→ PROBLEM:
Please retype all of the records below word for word, leaving out any pictures.

→ SUPPLIED RECORDS:
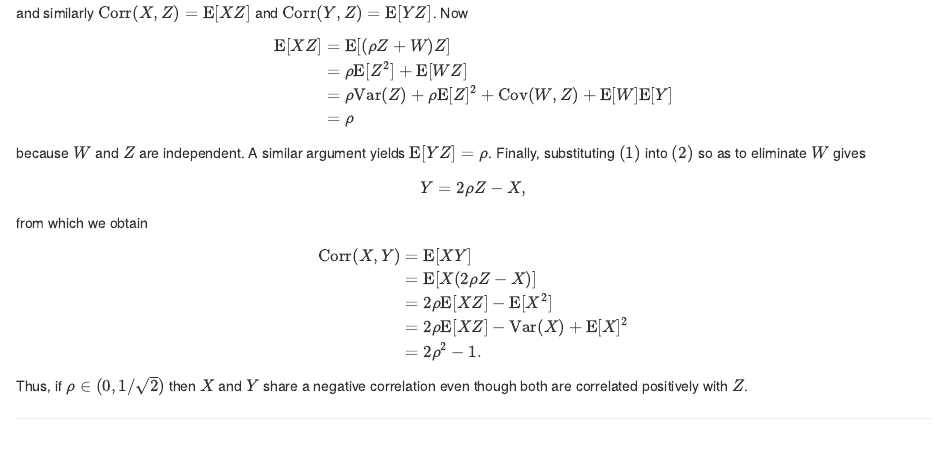
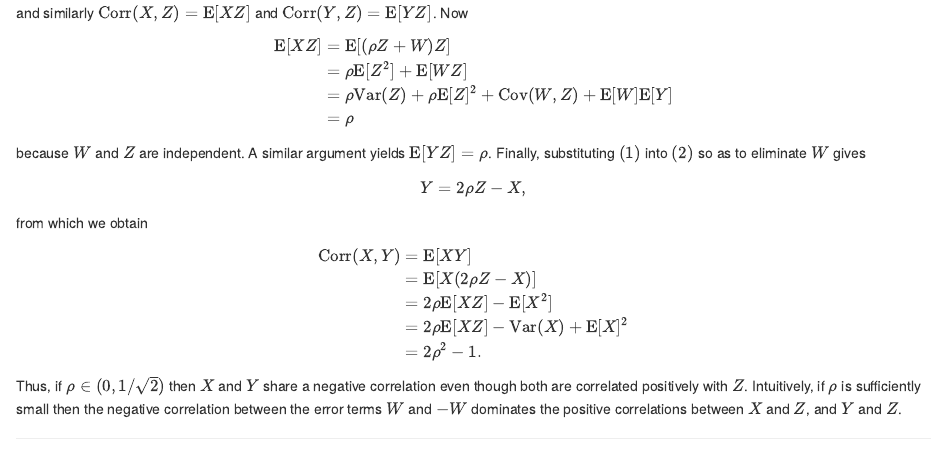
Before and after one commit to bldavies/bldavies.com, an R Markdown document (content/blog/2020-04-24-transitivity-positive-correlations/index.Rmd): the page in a window 1100 px wide, from 410 px down. Rendered offline with R 4.5, knitr and Pandoc, with nearby package versions.

Commit message:
Update "Transitivity in positive correlations"
Provide intuition

```diff
--- a/content/blog/2020-04-24-transitivity-positive-correlations/index.Rmd
+++ b/content/blog/2020-04-24-transitivity-positive-correlations/index.Rmd
@@ -49,5 +49,6 @@ $$\begin{align}
 &= 2\rho^2-1.
 \end{align}$$
 Thus, if $\rho\in(0,1/\sqrt{2})$ then $X$ and $Y$ share a negative correlation even though both are correlated positively with $Z$.
+Intuitively, if $\rho$ is sufficiently small then the negative correlation between the error terms $W$ and $-W$ dominates the positive correlations between $X$ and $Z$, and $Y$ and $Z$.
 
 [^normal]: Here $N(\mu,\sigma^2)$ denotes the normal distribution with mean $\mu$ and variance $\sigma^2$.
```
Also changed, not shown: content/blog/2020-04-24-transitivity-positive-correlations/index.md.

→ SOLUTION TO THE PROBLEM:
Before and after one commit to bldavies/bldavies.com, an R Markdown document (content/blog/2020-04-24-transitivity-positive-correlations/index.Rmd): the page in a window 1100 px wide, from 410 px down. Rendered offline with R 4.5, knitr and Pandoc, with nearby package versions.

Commit message:
Update "Transitivity in positive correlations"
Provide intuition

```diff
--- a/content/blog/2020-04-24-transitivity-positive-correlations/index.Rmd
+++ b/content/blog/2020-04-24-transitivity-positive-correlations/index.Rmd
@@ -49,5 +49,6 @@ $$\begin{align}
 &= 2\rho^2-1.
 \end{align}$$
 Thus, if $\rho\in(0,1/\sqrt{2})$ then $X$ and $Y$ share a negative correlation even though both are correlated positively with $Z$.
+Intuitively, if $\rho$ is sufficiently small then the negative correlation between the error terms $W$ and $-W$ dominates the positive correlations between $X$ and $Z$, and $Y$ and $Z$.
 
 [^normal]: Here $N(\mu,\sigma^2)$ denotes the normal distribution with mean $\mu$ and variance $\sigma^2$.
```
Also changed, not shown: content/blog/2020-04-24-transitivity-positive-correlations/index.md.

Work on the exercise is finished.